About 60 renewable energy projects will be launched to give a capacity of 3,000 megawatts, hetold a press conference held to announce the strategy (2 January).
'The main purpose of this new policy is to prepare the country for the post-petrol era,' Yousfi said.
Currently, fossil fuels account for 96 per cent of export revenue, and are the basis of the national economy. The country hopes to supplement this revenue from exports of renewably sourced energy.
'Algeria has been late in developing the renewable energy sector, but by stepping up the launch of projects we can catch up,' said Omar Bouhadjar, research manager at Algeria's Centre for Development of Renewable Energies (CDER).
'Important projects were announced last month that will support the new Algerian strategy,' he added.
But legislators were forced to postpone a discussion of a draft of the renewable energy development strategy, due to take place on 4 January, because of political disturbances.
Algeria has also joined the Desertec Industrial Initiative, which aims to use Sahara solar and wind power to supply 15 per cent of Europe's electricity needs by 2050. This follows an official visit to Germany last month (8 December), when president Abdelaziz Bouteflika and chancellor Angela Merkel agreed to set up a joint economic commission to develop the project.
Meanwhile, a contract for Algeria's first wind farm was awarded to French consortium Cegelec (13 December). The farm will cover 30 hectares in Kabertene, 73 kilometres north of the city of Adrar, in southwest Algeria, and should be operating by 2012.
In perhaps its most ambitious project, the government last month (20 December) announced the creation of Boughzoul, 170 kilometres south of Algiers, as the first green city in North Africa, with homes for 400,000 residents.
The Global Environment Facility will support the project with an US$8.2 million grant.

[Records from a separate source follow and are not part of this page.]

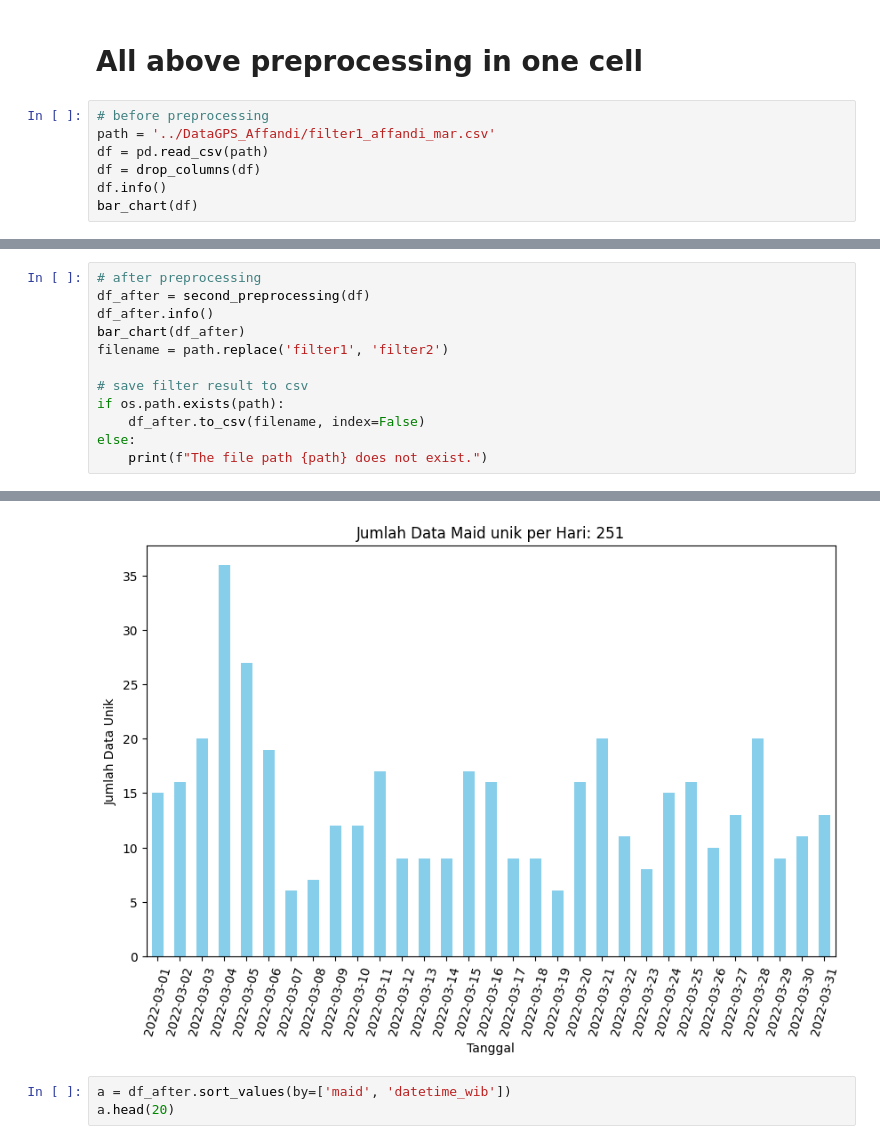
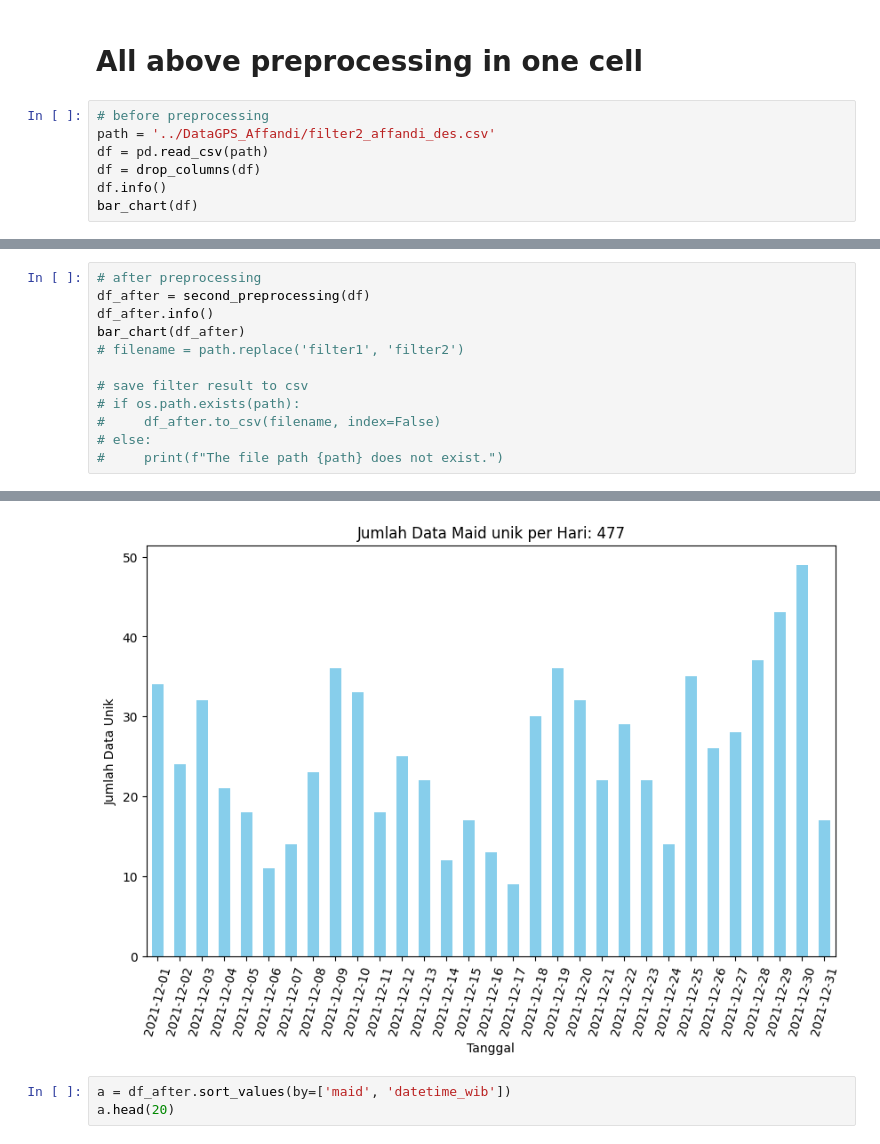
Before and after one commit to rizkyintan/traffic_analysis, a Jupyter notebook: 0.2 Preprocessing Null, Duplicate, and Occurence.ipynb, the cells around one changed output, grey strips where cells are left out. Saved outputs shown, nothing was run; the diff lists cells and outputs as text.

```diff
--- a/0.2 Preprocessing Null, Duplicate, and Occurence.ipynb
+++ b/0.2 Preprocessing Null, Duplicate, and Occurence.ipynb
@@ -233,7 +236,7 @@ bar_chart(df3)
 # All above preprocessing in one cell
 # %%
 # before preprocessing
-path = '../DataGPS_Affandi/filter1_affandi_mar.csv'
+path = '../DataGPS_Affandi/filter2_affandi_des.csv'
 df = pd.read_csv(path)
 df = drop_columns(df)
 df.info()
@@ -261,11 +264,11 @@ memory usage: 849.3+ KB
 df_after = second_preprocessing(df)
 df_after.info()
 bar_chart(df_after)
-filename = path.replace('filter1', 'filter2')
+# filename = path.replace('filter1', 'filter2')
 
 # save filter result to csv
-if os.path.exists(path):
-    df_after.to_csv(filename, index=False)
-else:
-    print(f"The file path {path} does not exist.")
+# if os.path.exists(path):
+#     df_after.to_csv(filename, index=False)
+# else:
+#     print(f"The file path {path} does not exist.")
 # %% [output]
@@ -289,4 +292,4 @@ memory usage: 153.1+ KB
-[figure, old version]
+[figure, new version]
 # %%
 a = df_after.sort_values(by=['maid', 'datetime_wib'])
 a.head(20)
```
Also changed, not shown: parts of 3 cells of this notebook, 24 other files.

Planned for completion by 2025, it will be a model that Algeria intends to use for all future city developments in the country, according to the energy minister.

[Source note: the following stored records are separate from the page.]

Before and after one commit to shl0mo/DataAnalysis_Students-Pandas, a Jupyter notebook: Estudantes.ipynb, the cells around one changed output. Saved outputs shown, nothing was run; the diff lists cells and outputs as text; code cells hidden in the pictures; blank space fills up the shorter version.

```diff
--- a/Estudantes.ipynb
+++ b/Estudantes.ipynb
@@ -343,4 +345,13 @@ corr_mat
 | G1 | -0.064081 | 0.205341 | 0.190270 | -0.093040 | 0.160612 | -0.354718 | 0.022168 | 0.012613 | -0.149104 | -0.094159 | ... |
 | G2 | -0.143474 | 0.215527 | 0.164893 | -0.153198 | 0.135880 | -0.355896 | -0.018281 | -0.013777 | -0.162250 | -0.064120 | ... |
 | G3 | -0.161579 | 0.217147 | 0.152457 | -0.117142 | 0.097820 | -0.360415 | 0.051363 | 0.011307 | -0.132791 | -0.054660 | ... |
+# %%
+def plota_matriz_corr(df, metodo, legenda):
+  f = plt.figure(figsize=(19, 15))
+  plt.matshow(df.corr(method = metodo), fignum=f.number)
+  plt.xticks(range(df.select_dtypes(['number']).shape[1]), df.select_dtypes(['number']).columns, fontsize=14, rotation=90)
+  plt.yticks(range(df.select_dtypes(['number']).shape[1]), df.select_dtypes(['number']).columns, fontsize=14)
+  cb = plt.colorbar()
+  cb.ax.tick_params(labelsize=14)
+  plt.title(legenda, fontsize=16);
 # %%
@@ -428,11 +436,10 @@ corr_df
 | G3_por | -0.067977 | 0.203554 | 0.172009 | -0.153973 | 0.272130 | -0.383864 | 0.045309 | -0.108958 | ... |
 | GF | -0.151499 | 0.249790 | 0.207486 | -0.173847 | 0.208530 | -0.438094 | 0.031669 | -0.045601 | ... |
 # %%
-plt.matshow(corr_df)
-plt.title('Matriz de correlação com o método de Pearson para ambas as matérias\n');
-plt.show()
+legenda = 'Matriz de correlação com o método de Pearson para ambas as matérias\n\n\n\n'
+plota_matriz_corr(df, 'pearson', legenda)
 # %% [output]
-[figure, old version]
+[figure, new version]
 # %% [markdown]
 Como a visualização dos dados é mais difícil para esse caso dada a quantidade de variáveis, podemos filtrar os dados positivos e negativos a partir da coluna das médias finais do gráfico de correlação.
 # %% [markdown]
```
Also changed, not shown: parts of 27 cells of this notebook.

'A huge step will be in June this year when the prototype of the first photovoltaic panel to be totally produced in Algeria will leave the laboratories of the Silicon Technology Development Unit,' said Bouziane Mahmah, a researcher at CDER.
'The first facilities that will manufacture them will be launched by 2013, which will obviously reduce the expense of using solar energy,' he added.

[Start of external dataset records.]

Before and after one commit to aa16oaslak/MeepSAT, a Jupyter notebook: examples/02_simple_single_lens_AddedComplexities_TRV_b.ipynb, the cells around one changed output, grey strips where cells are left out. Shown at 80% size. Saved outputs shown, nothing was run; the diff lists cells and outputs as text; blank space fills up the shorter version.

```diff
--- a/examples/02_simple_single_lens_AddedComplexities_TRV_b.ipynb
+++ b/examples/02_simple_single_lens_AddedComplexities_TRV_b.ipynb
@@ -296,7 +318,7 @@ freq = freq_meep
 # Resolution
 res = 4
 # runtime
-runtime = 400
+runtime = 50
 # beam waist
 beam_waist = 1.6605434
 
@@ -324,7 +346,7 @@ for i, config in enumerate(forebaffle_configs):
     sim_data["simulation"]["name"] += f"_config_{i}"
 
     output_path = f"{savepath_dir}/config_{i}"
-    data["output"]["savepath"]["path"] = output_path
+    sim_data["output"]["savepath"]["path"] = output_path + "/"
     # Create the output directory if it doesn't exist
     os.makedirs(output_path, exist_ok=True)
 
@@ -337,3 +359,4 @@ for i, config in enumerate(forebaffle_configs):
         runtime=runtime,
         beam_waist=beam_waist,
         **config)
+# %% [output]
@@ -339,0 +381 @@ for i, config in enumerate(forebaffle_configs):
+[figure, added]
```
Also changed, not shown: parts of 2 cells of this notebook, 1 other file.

Bouhdjar said that Algeria ia driving down the price of the technology it needs by capitalising on competition between suppliers — Japan, Europe and the United States.